By March 2004, Wong had found a loophole in how the clinic did its accounts.
She had noticed the invoice booklets used by the clinic were purchased from stationery shops. Each invoice was in triplicate – the white copy went to the client, the pink one was put in the client’s patient file, and the blue filed for audit purposes.
Wong’s crime spree began when she bought similar booklets with the same serial numbers.
When clients made payments with cash, she would write them a receipt from her own invoice booklet with the correct amount. She would then fill up the clinic’s invoice booklet with an underdeclared amount, and pocket the difference.
Alternatively, she would issue invoices from the clinic’s booklet, but throw away the pink and blue copies and replace these wth the same coloured copies from her booklet, indicating lower amounts.
She was sacked on October 18,2008 after her crime was discovered, and the police were notified. Court documents revealed that she misappropriated amounts of between S$20 and S$1,900.
Defence counsel A.P. Thirumurthy pleaded for a jail term of one year, stating that Wong was suffering from kidney ailments and psychiatric illness. She was diagnosed with an adjustment disorder with depressed mood as a result of being found out.
She could have been jailed up to seven years and fined for each of the two CBT offences she pleaded guilty to. Four similar charges were taken into consideration in sentencing.
Mr Thirumurthy revealed that she only began embezzling the money because she was facing difficulties paying the family expenses and her 14-year-old son’s school fees. The divorcee also has an elder daughter who lives in Hong Kong.
However, Deputy Public Prosecutor Adrian Ooi argued for a stiffer sentence, saying that no restitution has been made.
District Judge Jill Tan said the court could not ignore the large amount Wong misappropriated, and how the offences were committed over an extended period of time.
Wong, who limped into the courtroom wearing a neck brace, grimaced upon receiving the sentence.

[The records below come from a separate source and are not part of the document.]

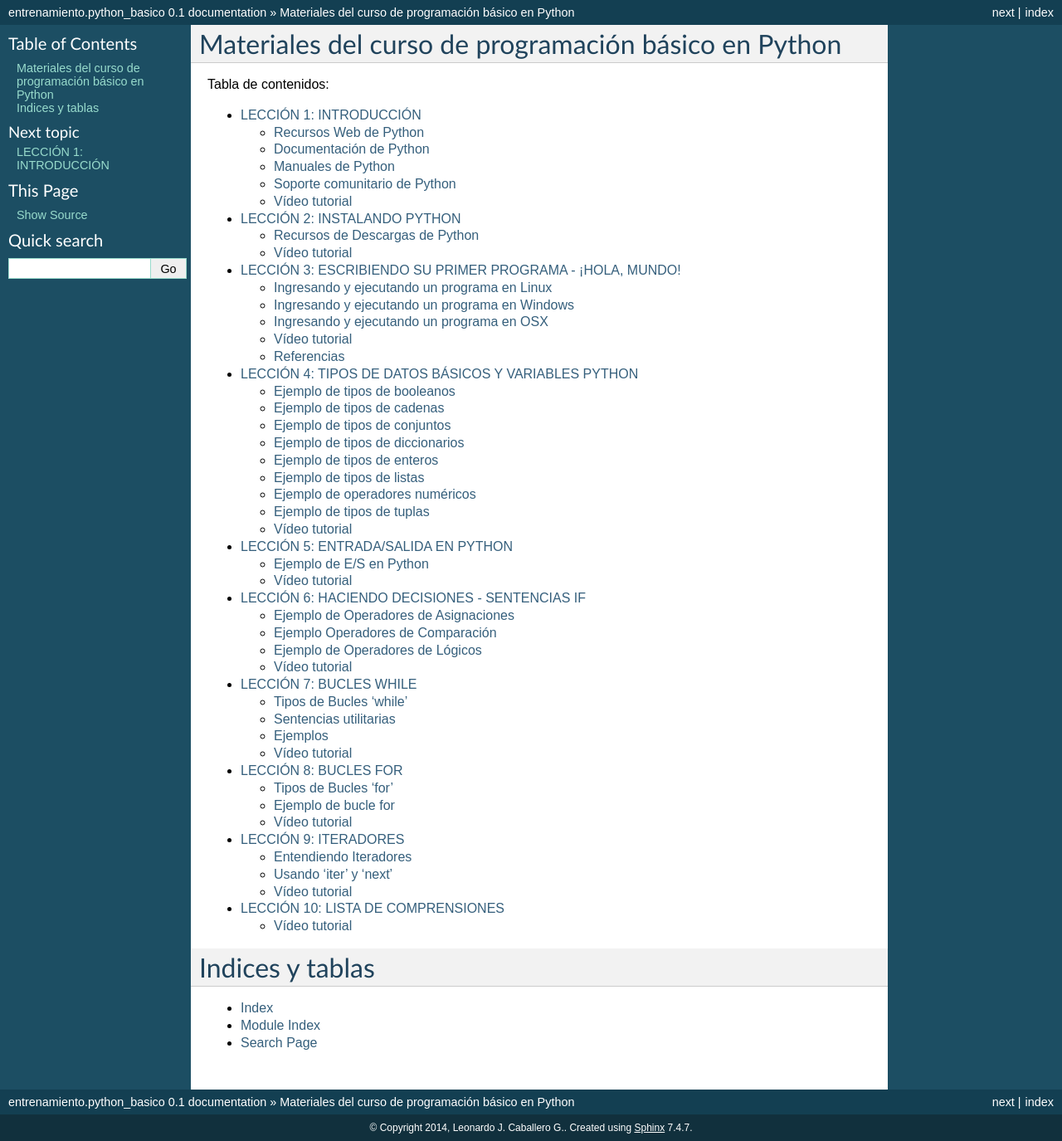
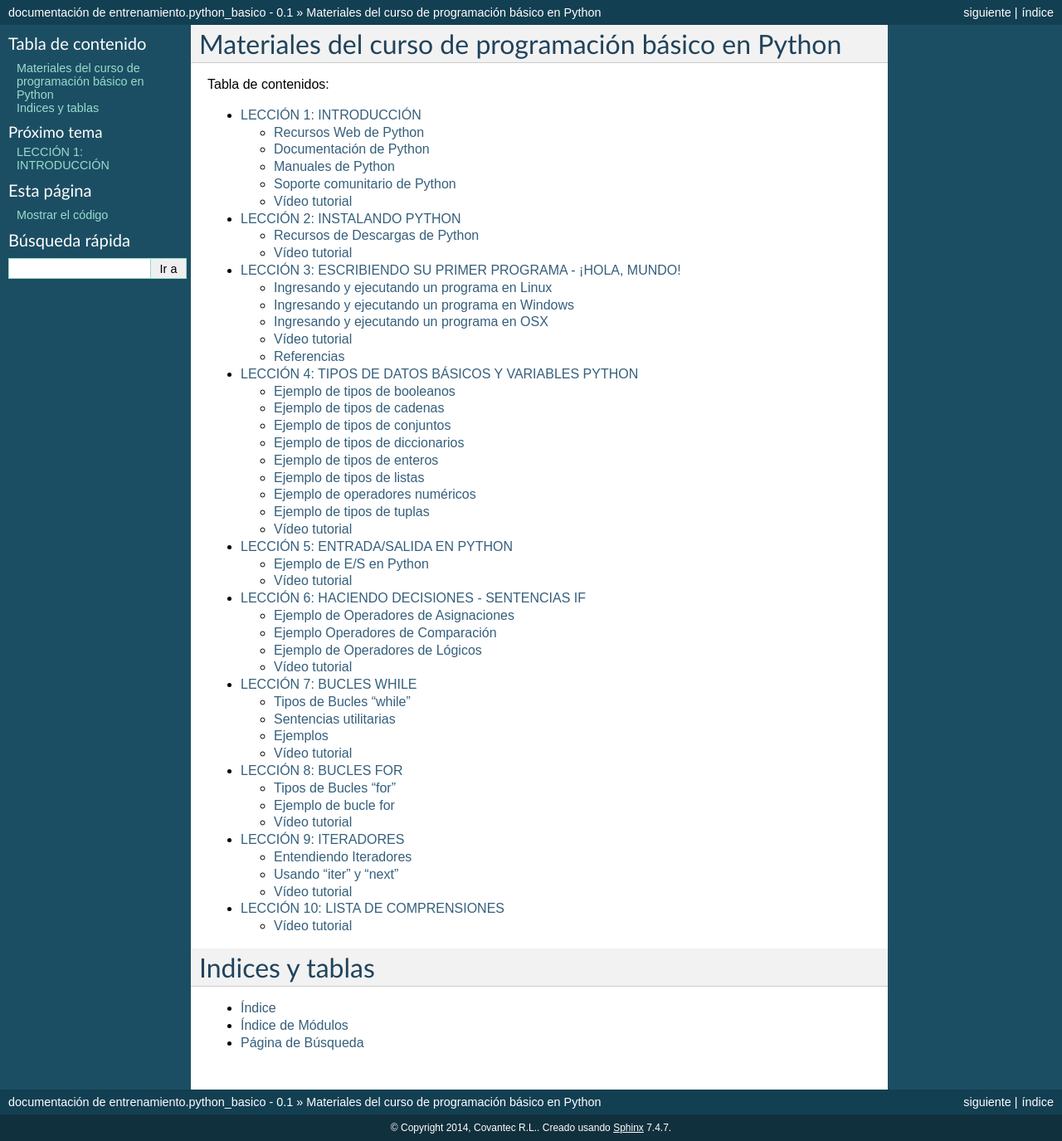
Before and after one commit to macagua/entrenamiento.python_basico, a Sphinx documentation site: the page built from source/index.rst, in a window 1280 px wide. Shown: the whole page at 83% size. Built offline with Sphinx 7.4.7, drawn with Linux system fonts in a browser that asks for light colours; pages that are not in the unit, such as notebooks, are missing from menus.

```diff
--- a/source/conf.py
+++ b/source/conf.py
@@ -41,7 +41,7 @@ master_doc = 'index'
 
 # General information about the project.
 project = u'entrenamiento.python_basico'
-copyright = u'2014, Leonardo J. Caballero G.'
+copyright = u'2014, Covantec R.L.'
 
 # The version info for the project you're documenting, acts as replacement for
 # |version| and |release|, also used in various other places throughout the
@@ -55,6 +55,7 @@ release = '0.1'
 # The language for content autogenerated by Sphinx. Refer to documentation
 # for a list of supported languages.
 #language = None
+language = 'es'
 
 # There are two options for replacing |today|: either, you set today to some
 # non-false value, then it is used:
@@ -183,8 +184,8 @@ latex_elements = {
 # Grouping the document tree into LaTeX files. List of tuples
 # (source start file, target name, title, author, documentclass [howto/manual]).
 latex_documents = [
-  ('index', 'entrenamientopython_basico.tex', u'entrenamiento.python\\_basico Documentation',
-   u'Leonardo J. Caballero G.', 'manual'),
+  ('index', 'entrenamientopython_basico.tex', u'Materiales del curso de programación básico en Python',
+   u'Covantec R.L.', 'manual'),
 ]
 
 # The name of an image file (relative to this directory) to place at the top of
@@ -212,10 +213,10 @@ latex_documents = [
 
 # One entry per manual page. List of tuples
 # (source start file, name, description, authors, manual section).
-man_pages = [
-    ('index', 'entrenamientopython_basico', u'entrenamiento.python_basico Documentation',
-     [u'Leonardo J. Caballero G.'], 1)
-]
+#man_pages = [
+#    ('index', 'entrenamientopython_basico', u'Materiales del curso de programación básico en Python',
+#     [u'Leonardo J. Caballero G.'], 1)
+#]
 
 # If true, show URL addresses after external links.
 #man_show_urls = False
@@ -227,7 +228,7 @@ man_pages = [
 # (source start file, target name, title, author,
 #  dir menu entry, description, category)
 texinfo_documents = [
-  ('index', 'entrenamientopython_basico', u'entrenamiento.python_basico Documentation',
+  ('index', 'entrenamientopython_basico', u'Materiales del curso de programación básico en Python',
    u'Leonardo J. Caballero G.', 'entrenamientopython_basico', 'One line description of project.',
    'Miscellaneous'),
 ]
@@ -245,9 +246,9 @@ texinfo_documents = [
 # -- Options for Epub output ---------------------------------------------------
 
 # Bibliographic Dublin Core info.
-epub_title = u'entrenamiento.python_basico'
+epub_title = u'Materiales del curso de programación básico en Python'
 epub_author = u'Leonardo J. Caballero G.'
-epub_publisher = u'Leonardo J. Caballero G.'
+epub_publisher = u'Covantec R.L.'
 epub_copyright = u'2014, Leonardo J. Caballero G.'
 
 # The language of the text. It defaults to the language option
```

Dr Wu, who was a plastic surgeon in SGH and left in 2000 for private practice, told the paper that the episode made him “very distressed and depressed”. He revealed that he hired Wong because he considered her one of the better workers.
“At my clinic, she would often stay on after everyone had left. I thought she was very hardworking, but she was probably staying back to carry out her crime,” he said.
Her theft was discovered when a colleague noticed that the colour of the blue copy of an invoice did not match other blue copies.
Dr Wu said, “Teresa confessed and I gave her another chance but she went back to stealing from me after only one day.”
He added that within three months after the clinic reported her to the police, Wong went to the Ministry of Manpower (MOM), Ministry of Health and the Singapore Medical Council, complaining that he had not allowed her to go on medical leave since 2003.
He denied this, saying, “When the MOM called me, I explained that if she still had the medical certificates, she could not have applied for medical leave. Our system was to file away the medical certificate as proof that an employee was ill.”
Dr Wu also said that a few of his patients had told him they had seen Wong wining and dining in fancy restaurants with her boyfriend. “To me, that was her personal life; then I found out she was living it up with my money.”
He has since implemented safeguards in the clinic’s accounts.